No good deed goes unpunished. I recently received a telephone call from a voter who was troubled that someone from my campaign had violated his neighborhood association’s rules prohibiting solicitation by leaving a campaign flier at his door. His concern that criminals could “case the neighborhood” under the guise of a salesman or volunteer is noted, and I appreciate his concern about the safety of his community.
It is important to note there was no violation. Door-to-door political activities are protected speech under the First Amendment – a ruling made clear by the Supreme Court more than 70 years ago. More to the point, I assured the caller that there was no danger to the neighborhood because I had personally left the flier at his door. I have made the commitment to meet the thousands of voters in the 84th District and have been walking neighborhoods like his for months. Most voters appreciate these visits because they simply have never had the opportunity to meet their legislator.

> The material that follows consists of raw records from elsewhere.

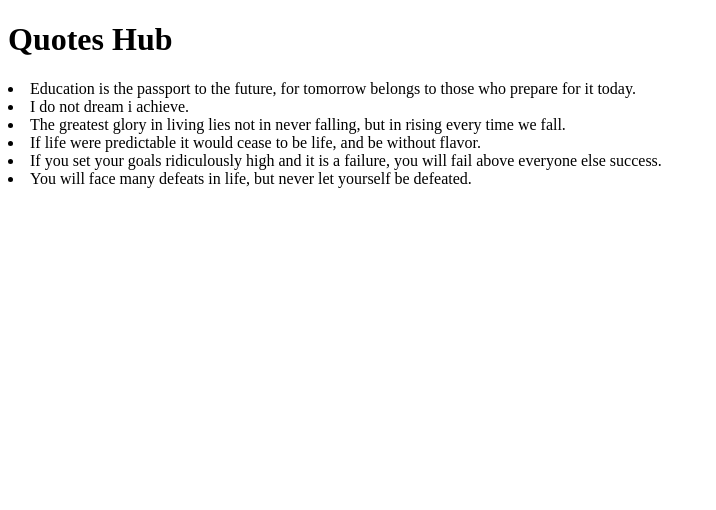
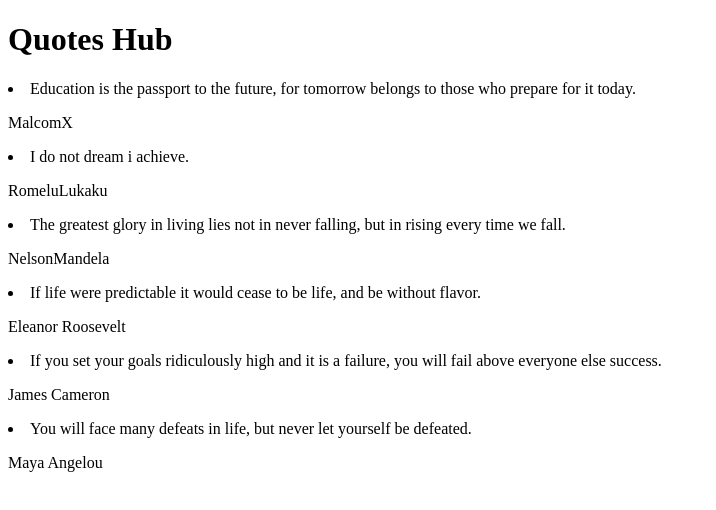
Before and after one commit to karanikathungu-crypto/quote-app, an Angular app in the folder quote-app/: page / in a window 1280 px wide. Shown: the top 510 px of the page, without its empty margins (0-716 px from the left). Built offline with nearby package versions, Linux system fonts and the light colour scheme.

Commit message:
Add selector for quote detail in quote html template

```diff
--- a/quote-app/src/app/app.module.ts
+++ b/quote-app/src/app/app.module.ts
@@ -5,12 +5,14 @@ import { AppRoutingModule } from './app-routing.module';
 import { AppComponent } from './app.component';
 import { QuoteComponent } from './quote/quote.component';
 import { QuoteDetailComponent } from './quote-detail/quote-detail.component';
+import { QuoteFormComponent } from './quote-form/quote-form.component';
 
 @NgModule({
   declarations: [
     AppComponent,
     QuoteComponent,
-    QuoteDetailComponent
+    QuoteDetailComponent,
+    QuoteFormComponent
   ],
   imports: [
     BrowserModule,
--- a/quote-app/src/app/quote-detail/quote-detail.component.html
+++ b/quote-app/src/app/quote-detail/quote-detail.component.html
@@ -1 +1 @@
-<p>quote-detail works!</p>
+<p>{{ quotes.author }}</p>
--- a/quote-app/src/app/quote-detail/quote-detail.component.ts
+++ b/quote-app/src/app/quote-detail/quote-detail.component.ts
@@ -1,4 +1,5 @@
-import { Component, OnInit } from '@angular/core';
+import { Component, OnInit, Input } from '@angular/core';
+import { Quote } from '../quote';
 
 @Component({
   selector: 'app-quote-detail',
@@ -6,7 +7,7 @@ import { Component, OnInit } from '@angular/core';
   styleUrls: ['./quote-detail.component.css']
 })
 export class QuoteDetailComponent implements OnInit {
-
+@Input () quotes:any;
   constructor() { }
 
   ngOnInit(): void {
--- /dev/null
+++ b/quote-app/src/app/quote-form/quote-form.component.html
@@ -0,0 +1 @@
+<p>quote-form works!</p>
--- /dev/null
+++ b/quote-app/src/app/quote-form/quote-form.component.ts
@@ -0,0 +1,15 @@
+import { Component, OnInit } from '@angular/core';
+
+@Component({
+  selector: 'app-quote-form',
+  templateUrl: './quote-form.component.html',
+  styleUrls: ['./quote-form.component.css']
+})
+export class QuoteFormComponent implements OnInit {
+
+  constructor() { }
+
+  ngOnInit(): void {
+  }
+
+}
--- a/quote-app/src/app/quote/quote.component.html
+++ b/quote-app/src/app/quote/quote.component.html
@@ -3,6 +3,6 @@
   <h1>Quotes Hub</h1>
 <li *ngFor='let quote of quotes'>
   {{quote.message}}
-
+  <app-quote-detail [quotes]='quote'></app-quote-detail>
 </li>
 </div>
```
Also changed, not shown: quote-app/src/app/quote-form/quote-form.component.css (added), 1 other file (tests, documents, lock files or other folders).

Ultimately the caller expressed his support for my campaign. I hope the other thousands of constituents will understand the distinction between a candidate personally leaving some material behind versus hiring some workers or volunteers to canvass neighborhoods with material about their candidate. A world of email, junk mail and social media sometimes clouds our judgment about political activity. However, our framers appreciated, indeed fought for, the right to have representatives “of the people.” I aim to meet the people I hope to serve.